The incomprehensible bazillions of biochemical reactions firing off every nanosecond in every one of your cells have consequences.
Because there is no free lunch.
Not even in biology. The truth is...
There is a master anabolic switch hidden deep inside your cells. It unlocks rapid muscle growth, stimulates tissue repair, activates your immune system, and generally makes us stronger and more capable.
It’s known as “mTOR.”
You may have heard of it in the bodybuilding and biohacking worlds.
However, this master anabolic switch is not as straightforward as some might like you to believe.
The equation is more complicated than mTOR = more muscle gain.
The following is adapted from The Search for the Perfect Protein.
At our clinic, the LifeWorks Wellness Center, we have many clients—male and female—who have problems with low energy, depression, and insomnia. With these patients, we’ll measure neurotransmitter levels. The results tell the same story:
Symptomatic patients have neurotransmitter levels far below the optimal standards.

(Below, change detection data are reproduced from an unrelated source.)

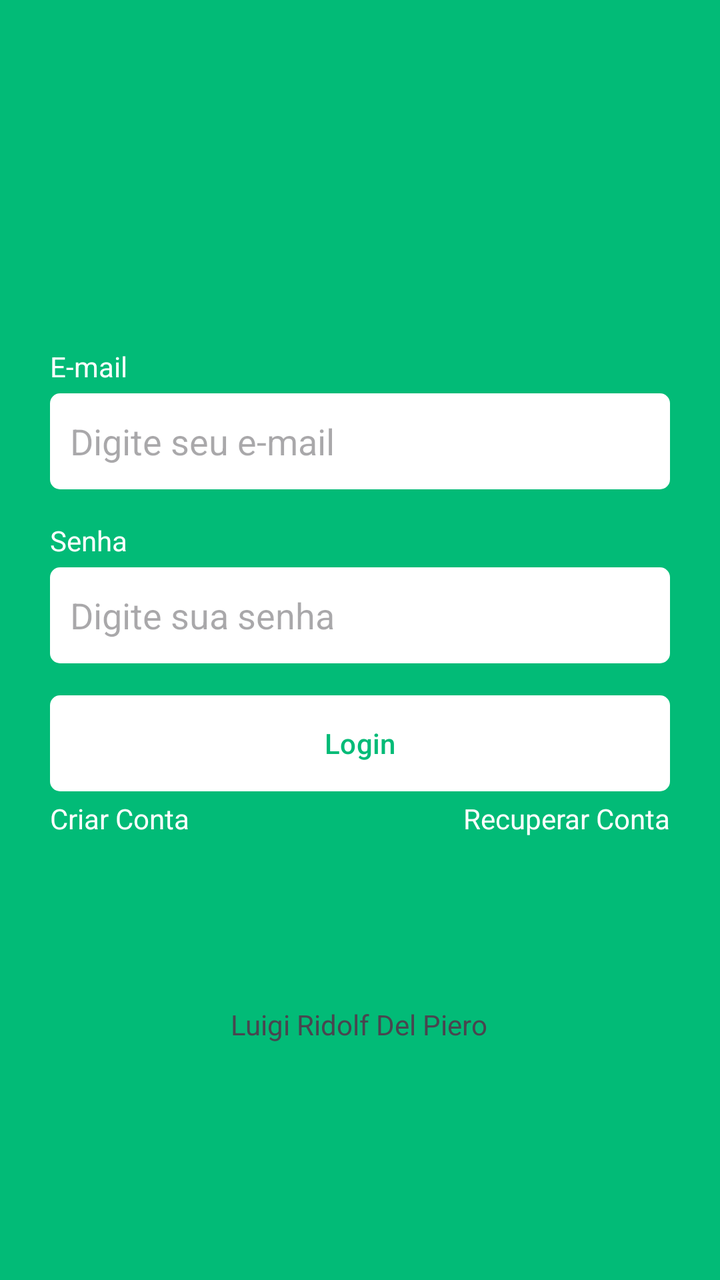
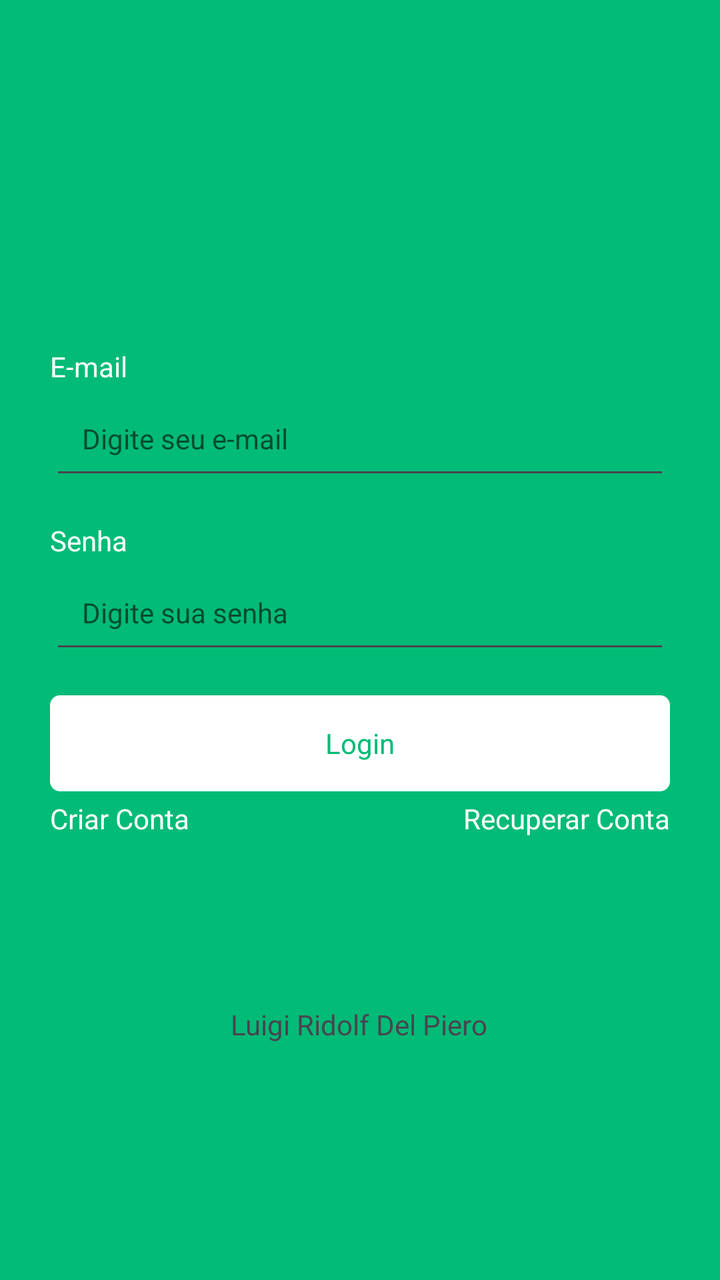

Before-and-after screenshots of an Android layout around one commit, followed by the original layout XML and the change that was made.
<!-- AndroidManifest.xml: application theme Theme.Task -->
<!-- res/layout/fragment_login.xml -->
<?xml version="1.0" encoding="utf-8"?>
<androidx.constraintlayout.widget.ConstraintLayout xmlns:android="http://schemas.android.com/apk/res/android"
    xmlns:tools="http://schemas.android.com/tools"
    android:layout_width="match_parent"
    android:layout_height="match_parent"
    xmlns:app="http://schemas.android.com/apk/res-auto"
    tools:context=".ui.auth.LoginFragment"
    android:background="@color/color_default">

    <LinearLayout
        android:id="@+id/linearLayout"
        android:layout_width="0dp"
        android:layout_height="wrap_content"
        app:layout_constraintBottom_toBottomOf="parent"
        app:layout_constraintEnd_toEndOf="parent"
        app:layout_constraintTop_toTopOf="parent"
        app:layout_constraintStart_toStartOf="parent"
        android:orientation="vertical"
        android:layout_marginHorizontal="25dp">


    <TextView
        android:layout_width="wrap_content"
        android:layout_height="wrap_content"
        android:text="E-mail"
        android:textColor="@color/white"/>

    <EditText
        android:layout_width="match_parent"
        android:layout_height="48dp"
        android:hint="Digite seu e-mail"
        android:inputType="textEmailAddress"
        android:padding="10dp"
        android:layout_marginTop="4dp"
        android:id="@+id/digiteEmail"
        android:background="@drawable/bg_edit_text"/>

    <TextView
        android:layout_width="wrap_content"
        android:layout_height="wrap_content"
        android:text="Senha"
        android:textColor="@color/white"
        android:layout_marginTop="16dp"/>

    <EditText
        android:layout_width="match_parent"
        android:layout_height="48dp"
        android:inputType="textPassword"
        android:hint="Digite sua senha"
        android:padding="10dp"
        android:id="@+id/digiteSenha"
        android:layout_marginTop="4dp"
        android:background="@drawable/bg_edit_text"/>

    <com.google.android.material.button.MaterialButton
        android:id="@+id/buttonLogin"
        android:layout_width="match_parent"
        android:layout_height="wrap_content"
        android:text="Login"
        android:textColor="@color/color_default"
        app:backgroundTint="@null"
        android:background="@drawable/bg_btn"
        android:layout_marginTop="16dp"
        />

    <LinearLayout
        android:layout_width="match_parent"
        android:layout_height="wrap_content"
        android:orientation="horizontal"
        android:layout_marginTop="4dp">

        <TextView
            android:id="@+id/btnRegistrar"
            android:layout_width="wrap_content"
            android:layout_height="wrap_content"
            android:text="Criar Conta"
            android:layout_weight="1"
            android:textAlignment="textStart"
            android:textColor="@color/white"/>

        <TextView
            android:id="@+id/btnRecover"
            android:layout_width="wrap_content"
            android:layout_height="wrap_content"
            android:text="Recuperar Conta"
            android:layout_weight="1"
            android:textAlignment="textEnd"
            android:textColor="@color/white"/>
    </LinearLayout>
    <ProgressBar
        android:layout_width="wrap_content"
        android:layout_height="wrap_content"
        android:indeterminateTint="@color/white"
        android:layout_gravity="center"
        tools:visibility="visible"
        android:visibility="invisible"/>
    </LinearLayout>

    <TextView
        android:id="@+id/nome"
        android:layout_width="wrap_content"
        android:layout_height="wrap_content"
        android:layout_marginTop="36dp"
        android:text="Luigi Ridolf Del Piero"
        app:layout_constraintEnd_toEndOf="parent"
        app:layout_constraintHorizontal_bias="0.498"
        app:layout_constraintStart_toStartOf="parent"
        app:layout_constraintTop_toBottomOf="@+id/linearLayout" />

</androidx.constraintlayout.widget.ConstraintLayout>
<!-- resources referenced by this layout -->
<resources>
  <color name="color_default">#02BB77</color>
  <color name="white">#FFFFFFFF</color>
  <!-- drawable bg_btn (drawable) -->
  <?xml version="1.0" encoding="utf-8"?>
  <shape xmlns:android="http://schemas.android.com/apk/res/android"
      android:shape="rectangle">
  
      <solid android:color="@color/white"/>
      <corners android:radius="5dp"/>
  </shape>
  <!-- drawable bg_edit_text (drawable) -->
  <?xml version="1.0" encoding="utf-8"?>
  <shape xmlns:android="http://schemas.android.com/apk/res/android"
      android:shape="rectangle">
      <solid android:color="@color/white"/>
      <corners android:radius="5dp"/>
  </shape>
  <style name="Theme.Task" parent="Base.Theme.Task" />
  <style name="Base.Theme.Task" parent="Theme.Material3.DayNight.NoActionBar">
          
          
          <item name="android:windowBackground">@color/color_default</item>
          <item name="colorPrimary">@color/color_default</item>
          <item name="colorPrimaryVariant">@color/color_default</item>
      </style>
</resources>

<!-- the commit's change to res/layout/fragment_login.xml (unified diff, before → after) -->
@@ -30,11 +30,9 @@
         android:layout_height="48dp"
         android:hint="Digite seu e-mail"
         android:inputType="textEmailAddress"
-        android:padding="10dp"
+        style="@style/EditTextTheme"
         android:layout_marginTop="4dp"
-        android:id="@+id/digiteEmail"
-        android:background="@drawable/bg_edit_text"/>
-
+        android:id="@+id/digiteEmail"></EditText>
     <TextView
         android:layout_width="wrap_content"
         android:layout_height="wrap_content"
@@ -47,19 +45,18 @@
         android:layout_height="48dp"
         android:inputType="textPassword"
         android:hint="Digite sua senha"
-        android:padding="10dp"
+        style="@style/EditTextTheme"
         android:id="@+id/digiteSenha"
         android:layout_marginTop="4dp"
-        android:background="@drawable/bg_edit_text"/>
+        />
 
     <com.google.android.material.button.MaterialButton
         android:id="@+id/buttonLogin"
         android:layout_width="match_parent"
         android:layout_height="wrap_content"
         android:text="Login"
-        android:textColor="@color/color_default"
         app:backgroundTint="@null"
-        android:background="@drawable/bg_btn"
+        style="@style/ButtonTheme"
         android:layout_marginTop="16dp"
         />
 
@@ -73,7 +70,7 @@
             android:id="@+id/btnRegistrar"
             android:layout_width="wrap_content"
             android:layout_height="wrap_content"
-            android:text="Criar Conta"
+            android:text="@string/criar_conta"
             android:layout_weight="1"
             android:textAlignment="textStart"
             android:textColor="@color/white"/>
@@ -82,7 +79,7 @@
             android:id="@+id/btnRecover"
             android:layout_width="wrap_content"
             android:layout_height="wrap_content"
-            android:text="Recuperar Conta"
+            android:text="@string/recuperar_conta"
             android:layout_weight="1"
             android:textAlignment="textEnd"
             android:textColor="@color/white"/>
@@ -101,7 +98,7 @@
         android:layout_width="wrap_content"
         android:layout_height="wrap_content"
         android:layout_marginTop="36dp"
-        android:text="Luigi Ridolf Del Piero"
+        android:text="@string/nome"
         app:layout_constraintEnd_toEndOf="parent"
         app:layout_constraintHorizontal_bias="0.498"
         app:layout_constraintStart_toStartOf="parent"
<!-- resource entries referenced after the edit -->
@@ -2,6 +2,20 @@
 <resources>
   <color name="color_default">#02BB77</color>
   <color name="white">#FFFFFFFF</color>
+  <string name="criar_conta">Criar Conta</string>
+  <string name="nome">Luigi Ridolf Del Piero</string>
+  <string name="recuperar_conta">Recuperar Conta</string>
+  <style name="ButtonTheme" parent="Theme.MaterialComponents.DayNight.NoActionBar">
+          <item name="android:background">@drawable/bg_btn</item>
+          <item name="android:textAllCaps">false</item>
+          <item name="android:textColor">@color/color_default</item>
+          <item name="backgroundTint">@null</item>
+      </style>
+  <style name="EditTextTheme" parent="Theme.MaterialComponents.DayNight.NoActionBar">
+          <item name="bottomSheetStyle">@style/bottomSheetDialogWrapper</item>
+          <item name="android:padding">16dp</item>
+          <item name="android:textSize">14sp</item>
+      </style>
   <!-- drawable bg_btn (drawable) -->
   <?xml version="1.0" encoding="utf-8"?>
   <shape xmlns:android="http://schemas.android.com/apk/res/android"
@@ -10,13 +24,9 @@
       <solid android:color="@color/white"/>
       <corners android:radius="5dp"/>
   </shape>
-  <!-- drawable bg_edit_text (drawable) -->
-  <?xml version="1.0" encoding="utf-8"?>
-  <shape xmlns:android="http://schemas.android.com/apk/res/android"
-      android:shape="rectangle">
-      <solid android:color="@color/white"/>
-      <corners android:radius="5dp"/>
-  </shape>
+  <style name="bottomSheetDialogWrapper" parent="Widget.Design.BottomSheet.Modal">
+          <item name="android:background">@android:color/transparent</item>
+      </style>
   <style name="Theme.Task" parent="Base.Theme.Task" />
   <style name="Base.Theme.Task" parent="Theme.Material3.DayNight.NoActionBar">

Even when patients have been given prescription psych medications by their doctor, their levels remain low because the drugs do not correct the underlying cause.